**What you should do**
Report how many lines of the following entries include the string "href"; respond with the number alone.

**Code change snippets**
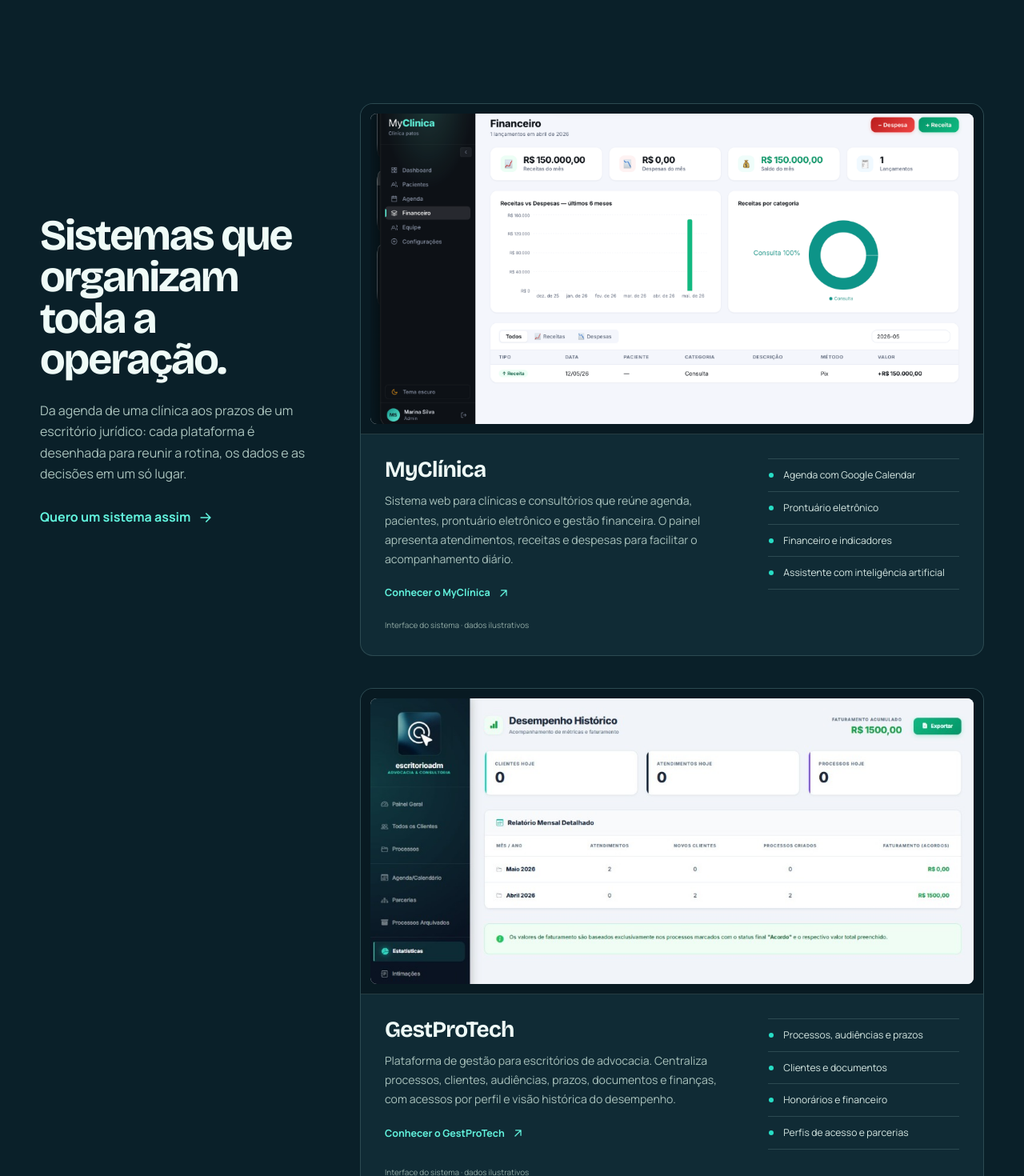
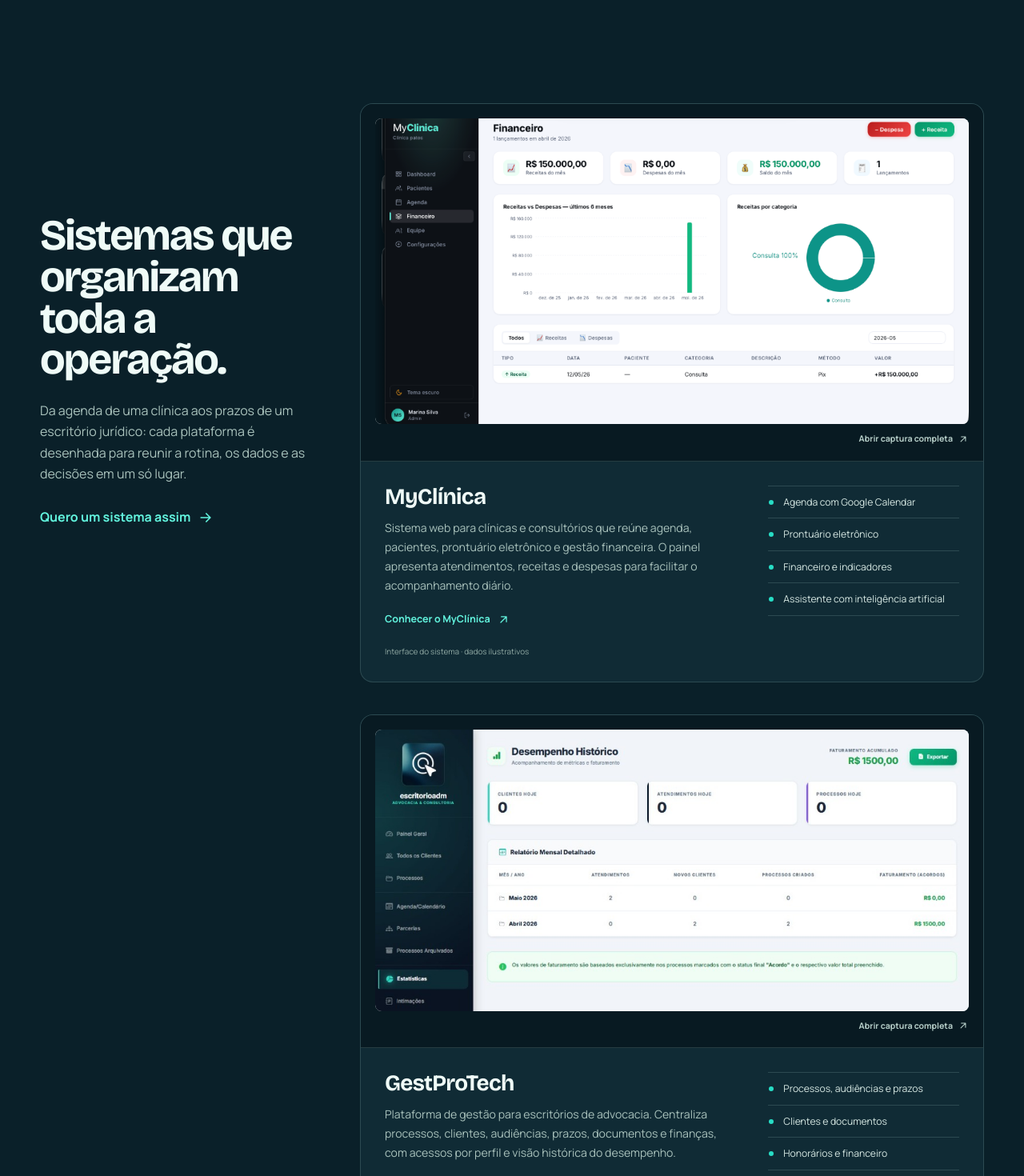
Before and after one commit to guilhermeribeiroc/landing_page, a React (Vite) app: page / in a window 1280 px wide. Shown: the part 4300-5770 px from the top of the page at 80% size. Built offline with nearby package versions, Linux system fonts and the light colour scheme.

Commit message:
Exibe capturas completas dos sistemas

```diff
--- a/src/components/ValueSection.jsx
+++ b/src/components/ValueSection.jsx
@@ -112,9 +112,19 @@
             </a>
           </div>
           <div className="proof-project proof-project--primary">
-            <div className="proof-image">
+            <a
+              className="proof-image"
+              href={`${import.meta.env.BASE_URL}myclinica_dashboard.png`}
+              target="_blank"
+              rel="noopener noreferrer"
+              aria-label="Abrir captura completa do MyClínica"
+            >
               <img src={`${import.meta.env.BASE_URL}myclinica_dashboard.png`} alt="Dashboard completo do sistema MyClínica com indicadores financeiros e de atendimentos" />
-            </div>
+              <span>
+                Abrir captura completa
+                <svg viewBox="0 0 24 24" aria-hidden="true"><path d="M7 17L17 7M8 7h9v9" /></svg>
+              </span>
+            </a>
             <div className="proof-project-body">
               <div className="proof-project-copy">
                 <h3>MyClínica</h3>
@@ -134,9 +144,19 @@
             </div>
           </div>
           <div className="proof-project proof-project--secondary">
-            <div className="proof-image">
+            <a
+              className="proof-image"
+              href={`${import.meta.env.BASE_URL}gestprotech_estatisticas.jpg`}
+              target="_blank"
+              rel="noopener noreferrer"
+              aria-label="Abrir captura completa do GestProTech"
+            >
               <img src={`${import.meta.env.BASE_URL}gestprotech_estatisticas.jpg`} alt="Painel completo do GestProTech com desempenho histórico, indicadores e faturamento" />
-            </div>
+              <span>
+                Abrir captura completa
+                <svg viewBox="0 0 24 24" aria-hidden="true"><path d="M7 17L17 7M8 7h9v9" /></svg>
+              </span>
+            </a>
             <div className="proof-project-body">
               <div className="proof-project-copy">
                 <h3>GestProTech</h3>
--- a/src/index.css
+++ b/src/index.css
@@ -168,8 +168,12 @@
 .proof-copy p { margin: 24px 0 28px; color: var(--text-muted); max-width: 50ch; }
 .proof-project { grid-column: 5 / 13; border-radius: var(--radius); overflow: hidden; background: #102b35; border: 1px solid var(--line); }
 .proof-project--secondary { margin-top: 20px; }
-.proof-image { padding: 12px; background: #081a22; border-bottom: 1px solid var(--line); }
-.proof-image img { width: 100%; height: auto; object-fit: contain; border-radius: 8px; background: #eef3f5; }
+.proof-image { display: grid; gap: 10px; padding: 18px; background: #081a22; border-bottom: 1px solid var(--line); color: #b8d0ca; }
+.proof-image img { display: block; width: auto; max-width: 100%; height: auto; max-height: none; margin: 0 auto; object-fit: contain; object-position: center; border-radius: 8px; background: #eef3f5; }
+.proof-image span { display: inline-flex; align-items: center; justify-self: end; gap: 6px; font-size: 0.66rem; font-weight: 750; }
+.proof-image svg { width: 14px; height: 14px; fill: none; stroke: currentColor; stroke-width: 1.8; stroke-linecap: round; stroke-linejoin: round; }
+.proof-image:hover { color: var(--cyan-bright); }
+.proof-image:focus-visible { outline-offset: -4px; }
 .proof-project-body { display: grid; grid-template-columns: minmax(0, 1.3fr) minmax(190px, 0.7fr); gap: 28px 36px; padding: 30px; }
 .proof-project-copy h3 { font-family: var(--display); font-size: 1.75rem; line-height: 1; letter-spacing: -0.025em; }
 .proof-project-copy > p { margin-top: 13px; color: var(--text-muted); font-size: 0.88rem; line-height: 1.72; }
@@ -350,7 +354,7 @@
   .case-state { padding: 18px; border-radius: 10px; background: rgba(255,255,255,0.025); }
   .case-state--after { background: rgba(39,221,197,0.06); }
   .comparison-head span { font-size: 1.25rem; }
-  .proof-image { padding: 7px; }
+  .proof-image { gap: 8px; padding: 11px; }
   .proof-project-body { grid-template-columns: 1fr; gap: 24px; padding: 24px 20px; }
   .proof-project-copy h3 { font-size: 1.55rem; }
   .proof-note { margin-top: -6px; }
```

==

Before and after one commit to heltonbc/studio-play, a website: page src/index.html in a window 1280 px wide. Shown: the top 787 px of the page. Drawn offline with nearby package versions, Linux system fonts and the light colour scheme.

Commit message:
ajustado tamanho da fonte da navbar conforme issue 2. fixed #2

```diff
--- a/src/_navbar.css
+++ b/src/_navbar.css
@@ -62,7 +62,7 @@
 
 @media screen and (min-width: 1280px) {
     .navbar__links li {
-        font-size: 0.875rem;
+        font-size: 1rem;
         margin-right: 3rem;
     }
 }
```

==

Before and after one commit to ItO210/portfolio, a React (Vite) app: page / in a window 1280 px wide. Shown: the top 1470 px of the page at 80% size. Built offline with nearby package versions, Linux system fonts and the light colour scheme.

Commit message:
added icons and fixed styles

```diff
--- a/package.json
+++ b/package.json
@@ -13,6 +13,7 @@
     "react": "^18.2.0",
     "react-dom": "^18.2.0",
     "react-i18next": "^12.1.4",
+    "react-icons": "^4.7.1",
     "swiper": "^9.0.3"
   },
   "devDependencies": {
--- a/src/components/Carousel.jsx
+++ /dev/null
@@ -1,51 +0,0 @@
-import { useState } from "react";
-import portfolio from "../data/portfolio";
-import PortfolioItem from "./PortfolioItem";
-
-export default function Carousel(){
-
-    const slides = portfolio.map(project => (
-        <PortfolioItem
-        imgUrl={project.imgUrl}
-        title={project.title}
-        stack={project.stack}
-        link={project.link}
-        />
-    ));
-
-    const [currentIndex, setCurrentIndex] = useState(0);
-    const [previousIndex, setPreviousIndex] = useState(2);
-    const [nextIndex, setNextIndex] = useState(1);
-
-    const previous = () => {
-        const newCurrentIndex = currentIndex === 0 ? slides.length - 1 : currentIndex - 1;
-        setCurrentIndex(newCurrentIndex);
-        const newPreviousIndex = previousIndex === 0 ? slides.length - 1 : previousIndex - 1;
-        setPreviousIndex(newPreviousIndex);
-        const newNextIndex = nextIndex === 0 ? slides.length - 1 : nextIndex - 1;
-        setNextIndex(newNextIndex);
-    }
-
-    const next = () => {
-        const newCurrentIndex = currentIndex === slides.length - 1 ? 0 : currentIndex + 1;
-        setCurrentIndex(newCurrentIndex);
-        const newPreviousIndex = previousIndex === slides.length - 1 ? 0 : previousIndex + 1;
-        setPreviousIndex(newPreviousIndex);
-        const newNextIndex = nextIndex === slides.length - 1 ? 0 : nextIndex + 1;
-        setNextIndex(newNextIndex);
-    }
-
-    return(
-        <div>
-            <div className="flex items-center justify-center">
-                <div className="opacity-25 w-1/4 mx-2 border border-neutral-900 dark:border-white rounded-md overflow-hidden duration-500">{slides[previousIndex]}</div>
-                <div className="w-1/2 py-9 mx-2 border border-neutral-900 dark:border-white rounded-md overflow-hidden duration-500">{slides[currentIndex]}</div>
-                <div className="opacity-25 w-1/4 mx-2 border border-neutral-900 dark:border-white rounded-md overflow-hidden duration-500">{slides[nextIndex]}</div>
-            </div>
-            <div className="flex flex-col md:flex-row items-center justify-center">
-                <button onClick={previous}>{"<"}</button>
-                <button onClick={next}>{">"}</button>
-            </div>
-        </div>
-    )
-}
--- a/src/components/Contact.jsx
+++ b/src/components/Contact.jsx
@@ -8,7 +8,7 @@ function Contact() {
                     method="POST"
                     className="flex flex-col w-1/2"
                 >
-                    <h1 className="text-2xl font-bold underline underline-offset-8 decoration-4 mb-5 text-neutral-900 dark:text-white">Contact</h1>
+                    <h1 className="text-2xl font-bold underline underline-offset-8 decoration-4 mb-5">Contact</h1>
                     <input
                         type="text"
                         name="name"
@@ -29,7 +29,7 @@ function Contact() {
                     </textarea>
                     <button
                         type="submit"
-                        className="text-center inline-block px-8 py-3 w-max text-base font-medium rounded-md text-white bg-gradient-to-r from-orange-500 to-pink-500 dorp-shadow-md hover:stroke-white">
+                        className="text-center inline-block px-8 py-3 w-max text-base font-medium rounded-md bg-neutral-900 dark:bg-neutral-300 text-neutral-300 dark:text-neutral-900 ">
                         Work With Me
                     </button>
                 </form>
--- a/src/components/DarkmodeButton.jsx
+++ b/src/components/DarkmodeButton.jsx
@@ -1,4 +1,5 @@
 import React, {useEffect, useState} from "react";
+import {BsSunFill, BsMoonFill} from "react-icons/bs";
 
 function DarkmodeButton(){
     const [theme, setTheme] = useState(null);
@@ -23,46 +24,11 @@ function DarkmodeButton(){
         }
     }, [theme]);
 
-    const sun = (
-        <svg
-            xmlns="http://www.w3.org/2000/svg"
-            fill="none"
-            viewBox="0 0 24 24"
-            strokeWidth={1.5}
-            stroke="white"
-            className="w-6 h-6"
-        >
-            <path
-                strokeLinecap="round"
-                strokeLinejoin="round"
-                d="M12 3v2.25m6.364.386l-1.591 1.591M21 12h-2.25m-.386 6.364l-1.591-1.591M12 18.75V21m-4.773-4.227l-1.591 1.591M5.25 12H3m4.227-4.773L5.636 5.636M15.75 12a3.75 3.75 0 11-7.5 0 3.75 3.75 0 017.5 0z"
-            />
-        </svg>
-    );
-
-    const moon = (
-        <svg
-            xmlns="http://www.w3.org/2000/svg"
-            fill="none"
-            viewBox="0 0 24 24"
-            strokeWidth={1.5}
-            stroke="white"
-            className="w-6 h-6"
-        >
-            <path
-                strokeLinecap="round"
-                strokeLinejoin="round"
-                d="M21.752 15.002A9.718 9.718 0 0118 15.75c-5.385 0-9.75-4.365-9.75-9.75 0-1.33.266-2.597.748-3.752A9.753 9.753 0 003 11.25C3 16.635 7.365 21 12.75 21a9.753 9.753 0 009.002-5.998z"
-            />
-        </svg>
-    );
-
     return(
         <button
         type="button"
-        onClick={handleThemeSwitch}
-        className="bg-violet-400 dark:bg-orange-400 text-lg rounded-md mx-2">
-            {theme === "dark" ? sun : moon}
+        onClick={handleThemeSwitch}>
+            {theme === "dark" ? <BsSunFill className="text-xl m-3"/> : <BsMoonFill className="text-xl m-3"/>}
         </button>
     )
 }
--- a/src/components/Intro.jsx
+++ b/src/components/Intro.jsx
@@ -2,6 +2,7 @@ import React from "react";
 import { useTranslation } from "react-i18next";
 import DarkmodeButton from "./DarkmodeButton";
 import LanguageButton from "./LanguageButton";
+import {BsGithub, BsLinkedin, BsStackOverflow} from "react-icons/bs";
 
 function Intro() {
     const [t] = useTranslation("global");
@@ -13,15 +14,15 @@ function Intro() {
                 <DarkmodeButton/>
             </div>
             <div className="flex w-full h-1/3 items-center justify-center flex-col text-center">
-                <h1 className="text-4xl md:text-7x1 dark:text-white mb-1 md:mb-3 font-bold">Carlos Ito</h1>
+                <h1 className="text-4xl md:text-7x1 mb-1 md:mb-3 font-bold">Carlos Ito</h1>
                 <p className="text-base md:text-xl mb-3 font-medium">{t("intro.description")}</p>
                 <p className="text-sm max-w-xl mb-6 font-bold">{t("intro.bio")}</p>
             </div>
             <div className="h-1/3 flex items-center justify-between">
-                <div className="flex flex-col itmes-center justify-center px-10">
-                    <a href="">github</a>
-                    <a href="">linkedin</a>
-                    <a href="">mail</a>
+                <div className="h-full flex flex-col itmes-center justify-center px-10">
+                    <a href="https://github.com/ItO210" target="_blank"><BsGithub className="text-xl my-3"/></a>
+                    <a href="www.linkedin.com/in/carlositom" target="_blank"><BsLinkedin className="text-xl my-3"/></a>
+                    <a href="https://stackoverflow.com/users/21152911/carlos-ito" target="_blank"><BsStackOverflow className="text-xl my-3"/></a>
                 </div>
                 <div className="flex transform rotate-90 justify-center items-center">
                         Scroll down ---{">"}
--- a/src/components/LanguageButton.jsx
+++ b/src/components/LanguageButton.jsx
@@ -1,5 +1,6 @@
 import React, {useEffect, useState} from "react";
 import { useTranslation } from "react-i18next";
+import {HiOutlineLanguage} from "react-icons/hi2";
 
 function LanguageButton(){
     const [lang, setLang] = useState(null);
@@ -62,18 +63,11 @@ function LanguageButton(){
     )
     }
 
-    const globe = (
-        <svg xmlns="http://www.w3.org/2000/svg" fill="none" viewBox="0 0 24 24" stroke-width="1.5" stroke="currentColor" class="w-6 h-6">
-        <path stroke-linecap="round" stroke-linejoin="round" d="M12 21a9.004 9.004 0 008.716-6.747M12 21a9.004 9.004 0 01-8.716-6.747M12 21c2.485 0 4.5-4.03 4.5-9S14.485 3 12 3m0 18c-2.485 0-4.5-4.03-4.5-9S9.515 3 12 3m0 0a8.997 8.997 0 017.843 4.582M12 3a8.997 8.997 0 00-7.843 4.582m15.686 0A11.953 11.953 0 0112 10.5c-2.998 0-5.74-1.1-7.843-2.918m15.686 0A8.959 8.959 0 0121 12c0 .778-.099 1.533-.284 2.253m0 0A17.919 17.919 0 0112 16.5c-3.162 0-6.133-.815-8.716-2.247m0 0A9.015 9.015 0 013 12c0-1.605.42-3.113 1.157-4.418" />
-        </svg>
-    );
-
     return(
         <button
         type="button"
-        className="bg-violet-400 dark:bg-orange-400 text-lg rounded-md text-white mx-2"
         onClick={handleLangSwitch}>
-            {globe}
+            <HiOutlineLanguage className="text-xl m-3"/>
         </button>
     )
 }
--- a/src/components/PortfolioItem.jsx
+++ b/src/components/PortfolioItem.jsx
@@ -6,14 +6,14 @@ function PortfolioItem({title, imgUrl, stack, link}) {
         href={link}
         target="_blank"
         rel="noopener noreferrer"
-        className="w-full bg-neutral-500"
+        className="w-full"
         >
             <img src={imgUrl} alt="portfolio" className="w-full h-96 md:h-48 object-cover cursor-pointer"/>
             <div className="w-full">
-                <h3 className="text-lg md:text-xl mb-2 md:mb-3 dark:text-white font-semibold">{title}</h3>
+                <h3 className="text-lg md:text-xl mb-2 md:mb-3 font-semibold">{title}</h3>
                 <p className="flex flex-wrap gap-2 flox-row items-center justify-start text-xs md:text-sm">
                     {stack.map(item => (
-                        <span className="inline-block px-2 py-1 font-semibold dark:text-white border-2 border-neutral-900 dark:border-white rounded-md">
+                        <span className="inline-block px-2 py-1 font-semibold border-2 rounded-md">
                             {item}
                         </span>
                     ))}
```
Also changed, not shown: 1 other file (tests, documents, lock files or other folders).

**Result below**
9